Reviewed on 2010 February 23
This based on a true story of a crew of Matamoros, Mexico-based drug smugglers that used black magic, including human sacrifices, to get an occult seal of approval on their drug deals. The real story is horrifying, which is why I admit I may be unfairly tough on this movie: This should have given me nightmares, or at least riveted me, and instead I felt it plodded. I was fidgeting for it to end.
The movie starts out promisingly creepy, with a couple of police raiding a dark, spooky house in Mexico. The house appears to be empty, save for some voodoo-looking stuff, and this was the scariest part of the movie. After the intro we’re deposited back north of the border, where a group of U.S. college kids want to party TJ style. Ed (Brian Presley) and Henry (Jake Muxworthy) are fixated on getting their buddy Phil (Rider Strong) a week of Mexican hookers, booze, and any pharmacopeia they can procure. One night one of the guys wanders away from the rest of the group and doesn’t come back. This leaves his panicked friends with the job of trying to find him in a foreign town, where the local police are either not interested in a dumb gringo party animal, or are just fearful of risking their own necks.
Despite the fact that one of the cult scumbags looks like a throwback from ’70s horror, this is more in the vein of the remake of The Hills Have Eyes. Given the subject matter I expected this to be gory, but this was just gross in parts, punctuated with long dull stretches. There were two yee-haw-we’re-on-spring-break montages in the first half hour, and that could have been better served fleshing out this cult. What would you rather see in a horror movie? Frat boys pounding cervezas, or some oversized goons with machine guns, performing a black mass as they’re cutting cocaine?

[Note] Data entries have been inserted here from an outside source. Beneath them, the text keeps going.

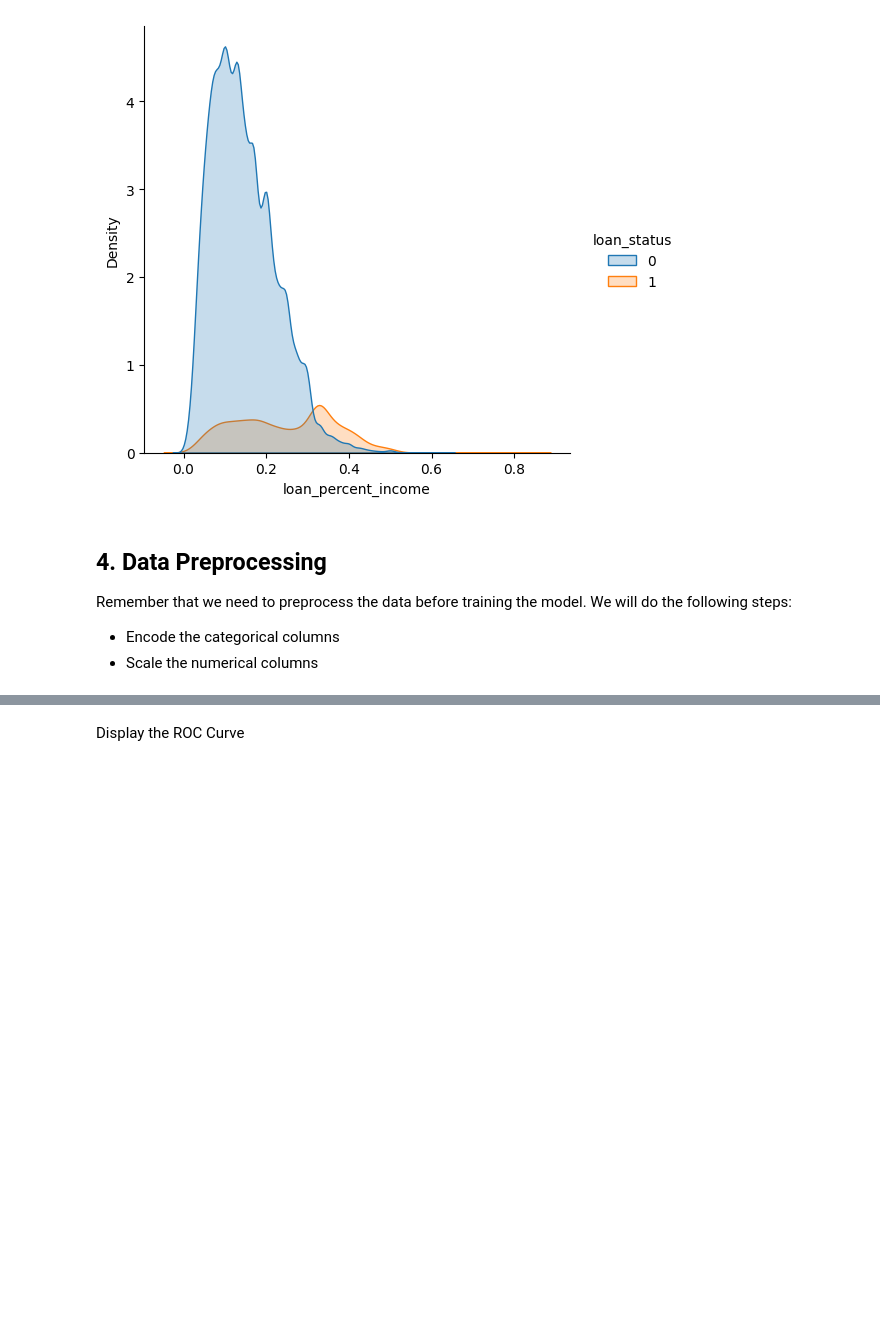
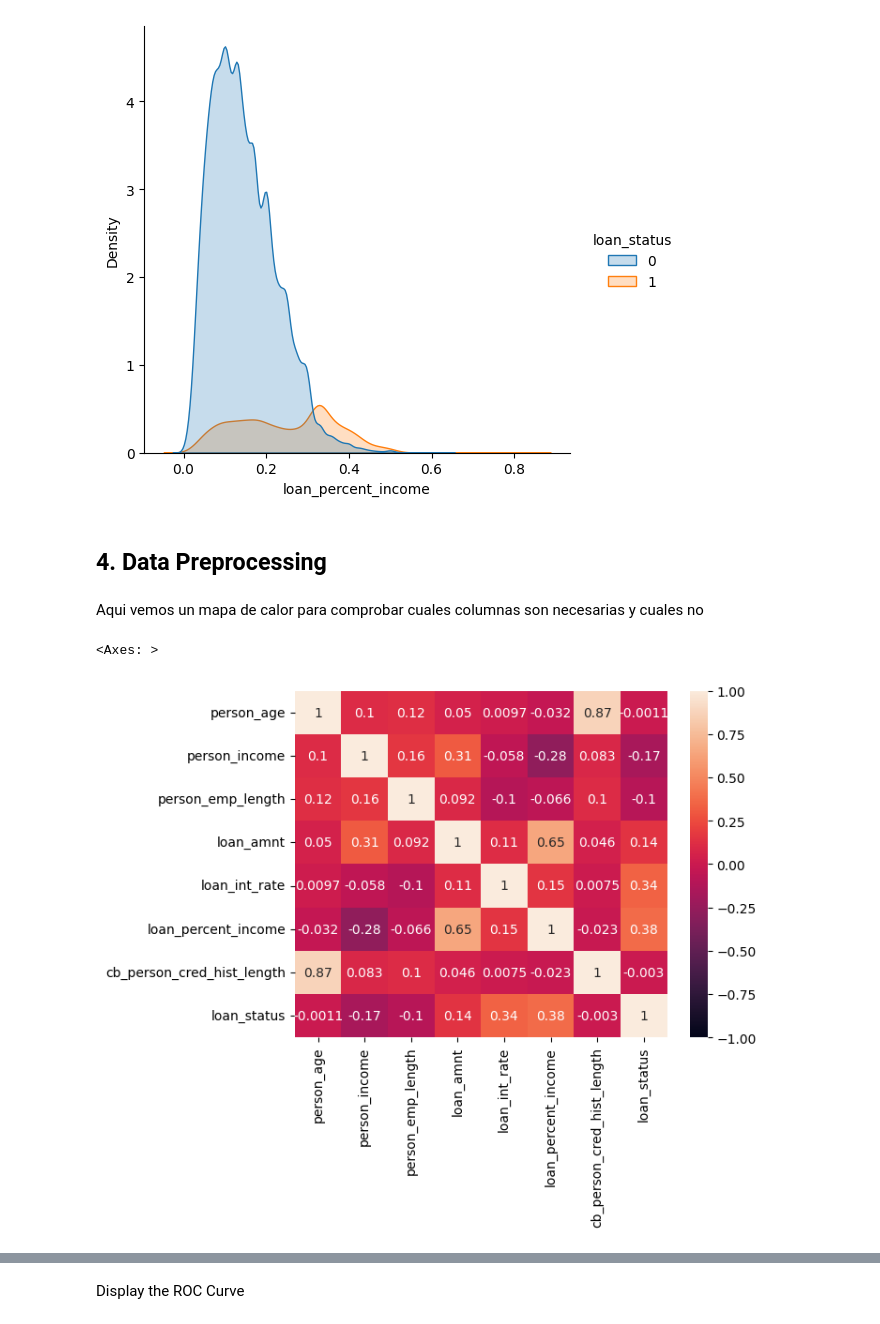
Before and after one commit to ismlm/Python-intro-Data-Science, a Jupyter notebook: notebooks/MLFlow IV - Kaggle II.ipynb, the cells around one changed output, grey strips where cells are left out. Cells and saved outputs as stored; diff of their text form; code cells hidden in the pictures; blank space fills up the shorter version.

```diff
--- a/notebooks/MLFlow IV - Kaggle II.ipynb
+++ b/notebooks/MLFlow IV - Kaggle II.ipynb
@@ -125,10 +125,15 @@ ax.set(xlim=(0, 200000))
 ax = sns.displot(train_df, x='loan_percent_income', hue='loan_status', kind='kde', fill=True)
 # %% [output]
 [figure]
-# %% [markdown]
-## 4. Data Preprocessing
-
-Remember that we need to preprocess the data before training the model. We will do the following steps:
-
-- Encode the categorical columns
-- Scale the numerical columns
+# %% [markdown]
+## 4. Data Preprocessing
+# %% [markdown]
+Aqui vemos un mapa de calor para comprobar cuales columnas son necesarias y cuales no
+# %%
+import numpy as np
+num = train_df.select_dtypes(include=[np.number]).columns
+corr = train_df[num]
+sns.heatmap(corr.corr(), annot=True, vmin=-1, vmax=1)
+# %% [output]
+<Axes: >
+[figure, added]
```
Also changed, not shown: parts of 56 cells of this notebook, 2 other files.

One chocolate morsel. I don’t have the DVD, but for what it’s worth, I’ve read that it includes an excellent backstory feature.